Consequently, in January 2016, the Yankees began putting together a legal case to block Rodriguez from collecting any of the bonuses due to the likely negative financial repercussions of the doping scandal, according to Andrew Marchand of ESPN.com. In February, the Yankees alerted Rodriguez and his lawyer of their intention to withhold the funds. The two sides had a strong motivation to negotiate a settlement in order to avoid an arbitration hearing that could become an embarrassment, as Rodriguez’s contentious 2013 hearing to appeal his suspension had been.
In May, Wallace Matthews reported for ESPN.com that Rodriguez, having no stomach for another public battle, planned to ask the Major League Baseball Players Association to file an appeal on his behalf against the Yankees for failing to pay the bonuses. The case seemed likely to wind up in arbitration, a process that could take months to unfold.
In the workplace, we often find ourselves dealing with difficult people—not just those with difficult personalities, but those whose actions and statements cause us significant trouble. When you are dealing with difficult coworkers and handling difficult employees, the Rodriguez story may offer some useful insights.
In particular, if you are wondering how to manage difficult employees, the Yankees’ A-Rod dilemma reminds us of the importance of ensuring that employees don’t have a reason to become disgruntled—and difficult—in the first place.
Here are three suggestions that may help:
1. Imagine “What if?”
In negotiation, it’s impossible to foresee every possible eventuality. But when making contracts that will be enforced in the future, we do owe it to ourselves to imagine a variety of scenarios, such as the possibility that an employee will fail to live up to our expectations or even suffer an irreparable blow to his or her reputation. When negotiating bonus contracts, for instance, you might limit them to a year, if possible, rather than trying to predict what might happen many years down the road.
2. Keep it out of court.
Although it can be tempting to escalate disputes to the level of a lawsuit when we are dealing with difficult people in the workplace, it can be smart to try to negotiate a solution as quietly as possible. In a lawsuit, it’s true that one side will win, but both parties could see their reputations suffer in the wake of negative publicity.
3. Find a way to work together.
Interestingly, Rodriguez continued to perform relatively well for the Yankees amid the dispute over his bonuses. The fact that he and Yankee management continue to have a decent working relationship serves as a reminder that it’s possible to compartmentalize your differences with others. A dispute on a particular issue need not be the end of a strong working relationship.

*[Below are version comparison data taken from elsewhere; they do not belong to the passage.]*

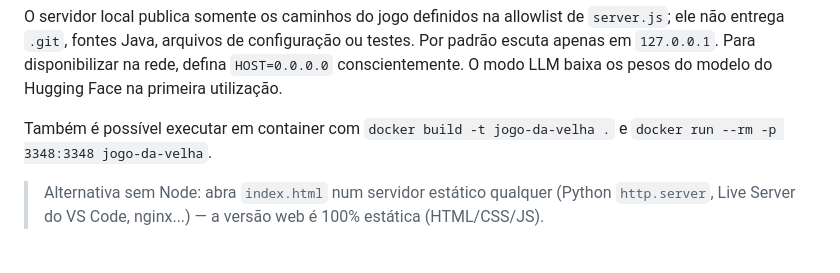
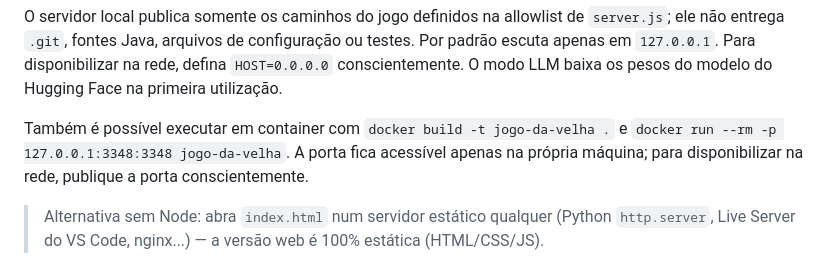
Before and after one commit to FrancosCorporation/jogo_da_velha_ia, a Markdown page: README.md, the part around the change. Rendered like a GitHub page.

Commit message:
docs: keep tic tac toe container bound to localhost

```diff
--- a/README.md
+++ b/README.md
@@ -63,7 +63,7 @@ Depois abra **http://localhost:3348** no navegador.
 
 O servidor local publica somente os caminhos do jogo definidos na allowlist de `server.js`; ele não entrega `.git`, fontes Java, arquivos de configuração ou testes. Por padrão escuta apenas em `127.0.0.1`. Para disponibilizar na rede, defina `HOST=0.0.0.0` conscientemente. O modo LLM baixa os pesos do modelo do Hugging Face na primeira utilização.
 
-Também é possível executar em container com `docker build -t jogo-da-velha .` e `docker run --rm -p 3348:3348 jogo-da-velha`.
+Também é possível executar em container com `docker build -t jogo-da-velha .` e `docker run --rm -p 127.0.0.1:3348:3348 jogo-da-velha`. A porta fica acessível apenas na própria máquina; para disponibilizar na rede, publique a porta conscientemente.
 
 > Alternativa sem Node: abra `index.html` num servidor estático qualquer (Python `http.server`,
 > Live Server do VS Code, nginx...) — a versão web é 100% estática (HTML/CSS/JS).
```
Also changed, not shown: MELHORIAS.md (+2 -1 lines).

How do you manage difficult employees?
While the case of A-Rod is extreme, the post offers some useful tips.